[To do]:
Sift the listing for lines that hold the string "oauth" and pull them out.

-- Opening Marker --

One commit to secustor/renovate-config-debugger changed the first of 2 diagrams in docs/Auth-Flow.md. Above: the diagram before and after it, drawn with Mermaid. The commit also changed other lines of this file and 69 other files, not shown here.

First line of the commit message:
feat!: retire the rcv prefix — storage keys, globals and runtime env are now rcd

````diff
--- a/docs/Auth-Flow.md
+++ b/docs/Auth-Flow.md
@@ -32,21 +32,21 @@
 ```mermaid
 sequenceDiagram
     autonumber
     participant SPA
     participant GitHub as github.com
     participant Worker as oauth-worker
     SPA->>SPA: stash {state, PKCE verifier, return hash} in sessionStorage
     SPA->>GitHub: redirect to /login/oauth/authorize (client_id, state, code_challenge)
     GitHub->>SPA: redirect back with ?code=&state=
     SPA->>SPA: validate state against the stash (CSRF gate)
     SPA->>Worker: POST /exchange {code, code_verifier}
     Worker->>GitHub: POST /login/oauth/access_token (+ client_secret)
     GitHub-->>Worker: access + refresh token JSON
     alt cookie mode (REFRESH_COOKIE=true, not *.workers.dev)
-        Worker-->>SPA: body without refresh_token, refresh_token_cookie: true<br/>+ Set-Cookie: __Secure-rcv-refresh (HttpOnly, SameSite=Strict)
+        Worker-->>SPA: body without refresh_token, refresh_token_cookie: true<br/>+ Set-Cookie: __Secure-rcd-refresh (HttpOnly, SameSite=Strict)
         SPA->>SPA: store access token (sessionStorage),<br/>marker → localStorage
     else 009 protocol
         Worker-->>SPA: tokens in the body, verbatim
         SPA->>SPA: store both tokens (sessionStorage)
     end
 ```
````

-- Closing Marker --

[Task output]:
     participant Worker as oauth-worker
     SPA->>GitHub: redirect to /login/oauth/authorize (client_id, state, code_challenge)
     Worker->>GitHub: POST /login/oauth/access_token (+ client_secret)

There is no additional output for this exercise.